**EXERCISE REQUIREMENTS:**
Every line of the material must be reproduced exactly.
(Beginning of MATERIALS PROVIDED)
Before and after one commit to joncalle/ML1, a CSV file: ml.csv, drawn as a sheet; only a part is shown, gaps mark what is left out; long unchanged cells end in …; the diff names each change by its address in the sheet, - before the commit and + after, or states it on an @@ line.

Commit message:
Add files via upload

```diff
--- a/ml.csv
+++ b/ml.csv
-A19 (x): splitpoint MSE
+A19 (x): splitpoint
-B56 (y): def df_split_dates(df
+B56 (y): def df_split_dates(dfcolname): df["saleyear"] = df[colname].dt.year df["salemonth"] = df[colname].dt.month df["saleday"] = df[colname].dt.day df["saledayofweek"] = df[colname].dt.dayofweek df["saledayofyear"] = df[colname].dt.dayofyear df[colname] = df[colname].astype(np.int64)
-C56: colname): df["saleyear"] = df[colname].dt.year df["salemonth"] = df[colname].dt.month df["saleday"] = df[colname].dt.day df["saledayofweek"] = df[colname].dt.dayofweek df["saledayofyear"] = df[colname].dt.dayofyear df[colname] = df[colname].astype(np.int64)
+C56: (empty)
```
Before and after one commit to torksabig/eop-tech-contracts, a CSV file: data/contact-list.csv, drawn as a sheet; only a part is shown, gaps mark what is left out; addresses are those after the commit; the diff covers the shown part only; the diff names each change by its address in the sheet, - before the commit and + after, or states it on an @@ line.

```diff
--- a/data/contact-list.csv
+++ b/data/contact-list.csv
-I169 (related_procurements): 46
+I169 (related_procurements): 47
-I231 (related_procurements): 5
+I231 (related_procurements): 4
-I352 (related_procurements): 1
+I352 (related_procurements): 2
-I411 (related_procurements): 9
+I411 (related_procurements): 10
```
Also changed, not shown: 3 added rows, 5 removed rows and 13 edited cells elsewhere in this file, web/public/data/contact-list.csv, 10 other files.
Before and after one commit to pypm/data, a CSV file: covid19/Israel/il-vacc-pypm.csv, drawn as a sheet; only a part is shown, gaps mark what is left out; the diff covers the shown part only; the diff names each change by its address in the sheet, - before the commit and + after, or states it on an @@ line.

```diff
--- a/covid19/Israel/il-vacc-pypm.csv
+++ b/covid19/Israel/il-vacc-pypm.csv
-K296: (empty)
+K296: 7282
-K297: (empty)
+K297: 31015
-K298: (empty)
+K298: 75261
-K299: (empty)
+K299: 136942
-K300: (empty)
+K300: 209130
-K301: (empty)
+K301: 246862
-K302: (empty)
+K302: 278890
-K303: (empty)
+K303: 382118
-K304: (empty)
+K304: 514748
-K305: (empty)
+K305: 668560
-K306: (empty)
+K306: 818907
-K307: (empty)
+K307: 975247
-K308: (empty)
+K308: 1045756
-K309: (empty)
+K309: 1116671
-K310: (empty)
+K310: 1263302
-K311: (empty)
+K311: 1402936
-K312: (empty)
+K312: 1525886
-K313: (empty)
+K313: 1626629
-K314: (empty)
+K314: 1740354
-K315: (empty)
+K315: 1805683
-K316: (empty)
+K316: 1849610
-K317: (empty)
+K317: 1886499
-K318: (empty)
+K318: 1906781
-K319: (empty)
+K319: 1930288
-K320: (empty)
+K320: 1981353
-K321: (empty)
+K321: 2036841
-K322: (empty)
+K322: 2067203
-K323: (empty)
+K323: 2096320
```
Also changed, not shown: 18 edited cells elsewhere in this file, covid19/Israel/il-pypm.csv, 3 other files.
(End of MATERIALS PROVIDED)
**REPLY:**
Before and after one commit to joncalle/ML1, a CSV file: ml.csv, drawn as a sheet; only a part is shown, gaps mark what is left out; long unchanged cells end in …; the diff names each change by its address in the sheet, - before the commit and + after, or states it on an @@ line.

Commit message:
Add files via upload

```diff
--- a/ml.csv
+++ b/ml.csv
-A19 (x): splitpoint MSE
+A19 (x): splitpoint
-B56 (y): def df_split_dates(df
+B56 (y): def df_split_dates(dfcolname): df["saleyear"] = df[colname].dt.year df["salemonth"] = df[colname].dt.month df["saleday"] = df[colname].dt.day df["saledayofweek"] = df[colname].dt.dayofweek df["saledayofyear"] = df[colname].dt.dayofyear df[colname] = df[colname].astype(np.int64)
-C56: colname): df["saleyear"] = df[colname].dt.year df["salemonth"] = df[colname].dt.month df["saleday"] = df[colname].dt.day df["saledayofweek"] = df[colname].dt.dayofweek df["saledayofyear"] = df[colname].dt.dayofyear df[colname] = df[colname].astype(np.int64)
+C56: (empty)
```
Before and after one commit to torksabig/eop-tech-contracts, a CSV file: data/contact-list.csv, drawn as a sheet; only a part is shown, gaps mark what is left out; addresses are those after the commit; the diff covers the shown part only; the diff names each change by its address in the sheet, - before the commit and + after, or states it on an @@ line.

```diff
--- a/data/contact-list.csv
+++ b/data/contact-list.csv
-I169 (related_procurements): 46
+I169 (related_procurements): 47
-I231 (related_procurements): 5
+I231 (related_procurements): 4
-I352 (related_procurements): 1
+I352 (related_procurements): 2
-I411 (related_procurements): 9
+I411 (related_procurements): 10
```
Also changed, not shown: 3 added rows, 5 removed rows and 13 edited cells elsewhere in this file, web/public/data/contact-list.csv, 10 other files.
Before and after one commit to pypm/data, a CSV file: covid19/Israel/il-vacc-pypm.csv, drawn as a sheet; only a part is shown, gaps mark what is left out; the diff covers the shown part only; the diff names each change by its address in the sheet, - before the commit and + after, or states it on an @@ line.

```diff
--- a/covid19/Israel/il-vacc-pypm.csv
+++ b/covid19/Israel/il-vacc-pypm.csv
-K296: (empty)
+K296: 7282
-K297: (empty)
+K297: 31015
-K298: (empty)
+K298: 75261
-K299: (empty)
+K299: 136942
-K300: (empty)
+K300: 209130
-K301: (empty)
+K301: 246862
-K302: (empty)
+K302: 278890
-K303: (empty)
+K303: 382118
-K304: (empty)
+K304: 514748
-K305: (empty)
+K305: 668560
-K306: (empty)
+K306: 818907
-K307: (empty)
+K307: 975247
-K308: (empty)
+K308: 1045756
-K309: (empty)
+K309: 1116671
-K310: (empty)
+K310: 1263302
-K311: (empty)
+K311: 1402936
-K312: (empty)
+K312: 1525886
-K313: (empty)
+K313: 1626629
-K314: (empty)
+K314: 1740354
-K315: (empty)
+K315: 1805683
-K316: (empty)
+K316: 1849610
-K317: (empty)
+K317: 1886499
-K318: (empty)
+K318: 1906781
-K319: (empty)
+K319: 1930288
-K320: (empty)
+K320: 1981353
-K321: (empty)
+K321: 2036841
-K322: (empty)
+K322: 2067203
-K323: (empty)
+K323: 2096320
```
Also changed, not shown: 18 edited cells elsewhere in this file, covid19/Israel/il-pypm.csv, 3 other files.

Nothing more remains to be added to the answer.